Even at a capacity level of 4mt in 2012, India will compete with Vietnam for the fourth or fifth slot on the global stage. “The competition for market share will be intense and fierce,” said Tewari of Hindustan Shipyard.
Banmali Agrawala, managing director, Wartsila India Ltd, the Indian unit of Finnish equipment maker Wartsila Corp., felt the same way.
“We are not alone in the boom, there are other countries in the race,” he said. “India cannot be competitive in shipbuilding if our policies are vastly different from other countries. We need to get our act together to capture the opportunity.”
“A key to India’s success will be a good understanding of the target markets,” said Stansfeld of Lloyds Register Asia. “But clearly, whether the primary target is domestic or foreign owners, delivering a quality product on time will not be negotiable,” he noted.
South Korea has relied heavily on foreign buyers to expand its industry while Japan has largely been dependent on domestic shipowners and China is reaping the benefits of both.
Indian shipping firms need to invest $20 billion (Rs80,200 crore) over the next five years to buy new ships to replace old ones and expand their fleet to meet the growing demand for carrying cargo. India currently owns 1.5% of the global shipping fleet and is ranked 17th in the world.
Yet, Indian owners are placing orders for new ships at global yards. “That’s because Indian yards never invested to expand capabilities to build bigger ships. So, if you want to build bigger ships, where will you go?” asked Pipavav’s Stewart. Pipavav Shipyard can build ships with a cargo carrying capacity of 400,000 tonnes.
There is also the price factor. “It costs 51% to 56% more to build a ship in India compared to China and Korea. This is mainly due to a number of duties, taxes, higher raw material costs and freight,” said Tewari.
“There is a huge price differential.

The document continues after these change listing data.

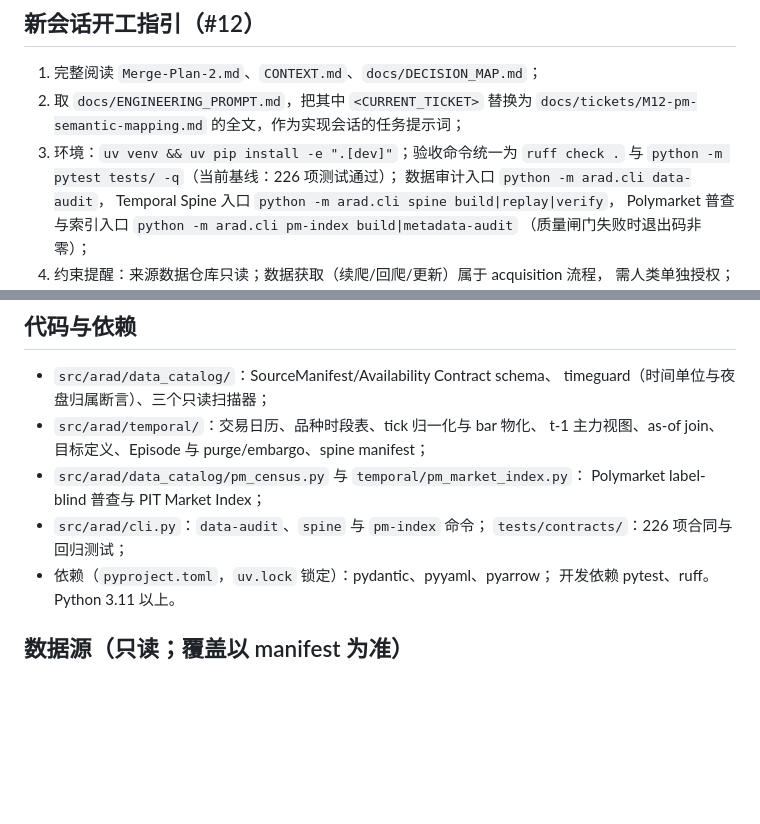
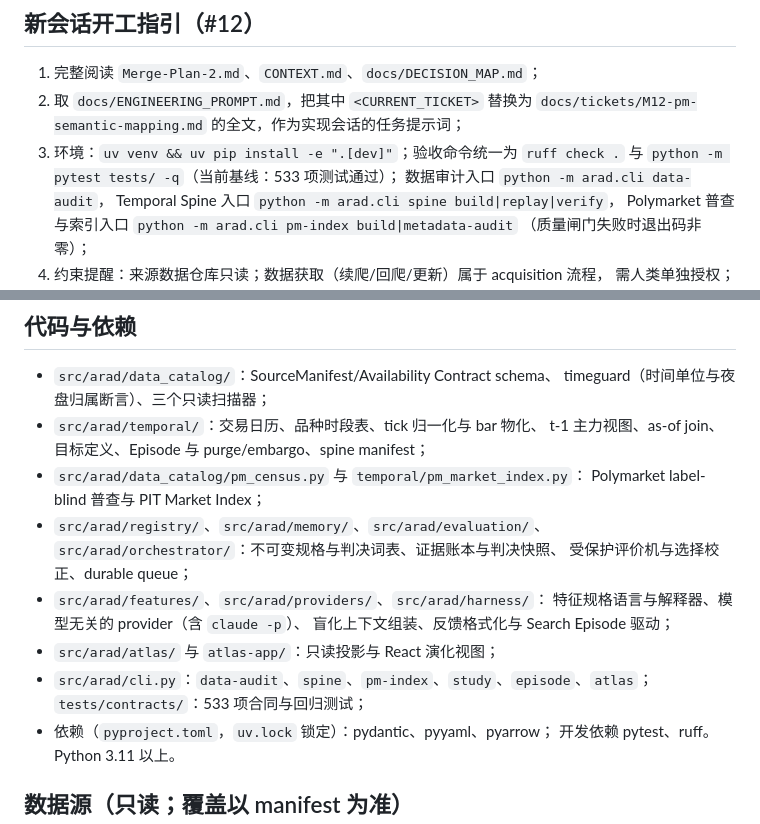
Before and after one commit to Ivis4ml/ARAD, a Markdown page: README.md, 2 parts joined by grey strips. GitHub-like rendering; blank space fills up the shorter version.

```diff
--- a/README.md
+++ b/README.md
@@ -33,7 +114,7 @@ Research Service 只能由人类暂停或关闭。
 2. 取 `docs/ENGINEERING_PROMPT.md`，把其中 `<CURRENT_TICKET>` 替换为
    `docs/tickets/M12-pm-semantic-mapping.md` 的全文，作为实现会话的任务提示词；
 3. 环境：`uv venv && uv pip install -e ".[dev]"`；验收命令统一为
-   `ruff check .` 与 `python -m pytest tests/ -q`（当前基线：226 项测试通过）；
+   `ruff check .` 与 `python -m pytest tests/ -q`（当前基线：533 项测试通过）；
    数据审计入口 `python -m arad.cli data-audit`，
    Temporal Spine 入口 `python -m arad.cli spine build|replay|verify`，
    Polymarket 普查与索引入口 `python -m arad.cli pm-index build|metadata-audit`
@@ -65,8 +146,15 @@ Research Service 只能由人类暂停或关闭。
   t-1 主力视图、as-of join、目标定义、Episode 与 purge/embargo、spine manifest；
 - `src/arad/data_catalog/pm_census.py` 与 `temporal/pm_market_index.py`：
   Polymarket label-blind 普查与 PIT Market Index；
-- `src/arad/cli.py`：`data-audit`、`spine` 与 `pm-index` 命令；
-  `tests/contracts/`：226 项合同与回归测试；
+- `src/arad/registry/`、`src/arad/memory/`、`src/arad/evaluation/`、
+  `src/arad/orchestrator/`：不可变规格与判决词表、证据账本与判决快照、
+  受保护评价机与选择校正、durable queue；
+- `src/arad/features/`、`src/arad/providers/`、`src/arad/harness/`：
+  特征规格语言与解释器、模型无关的 provider（含 `claude -p`）、
+  盲化上下文组装、反馈格式化与 Search Episode 驱动；
+- `src/arad/atlas/` 与 `atlas-app/`：只读投影与 React 演化视图；
+- `src/arad/cli.py`：`data-audit`、`spine`、`pm-index`、`study`、`episode`、`atlas`；
+  `tests/contracts/`：533 项合同与回归测试；
 - 依赖（`pyproject.toml`，`uv.lock` 锁定）：pydantic、pyyaml、pyarrow；
   开发依赖 pytest、ruff。Python 3.11 以上。
 
```
Also changed, not shown: other parts of README.md (+83 -2 lines).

That’s why we want the government to continue with the subsidy,” Tewari said. A shipbuilding subsidy given to Indian yards for building ships ended on 14 August 2007 after a five-year run.
Local shipbuilders say that the government has a role to play in a highly capital-intensive industry. “There is no way China would have achieved the kind of commercial success in shipbuilding without support from its government,” said Stewart.
The biggest challenge before Indian yards, according to Stansfeld, is developing indigenous design capabilities. “India needs to improve its efficiency and productivity. Now, the market is on a high and shipowners are willing to pay the price. But when the market goes down, China can reduce its price and still make profits because it is highly efficient. Can India afford to reduce its price without hurting its margins and profits? I doubt it,” said Orient Dutch’s Kleijwegt, who has brokered many shipbuilding deals in India.
Production engineering, Stansfeld said, will be the great differentiator. “The Koreans have really been able to cut production times and find ways to build ships more effectively. Investing in this will bring benefits to India in quality, delivery times and cost control,” he said.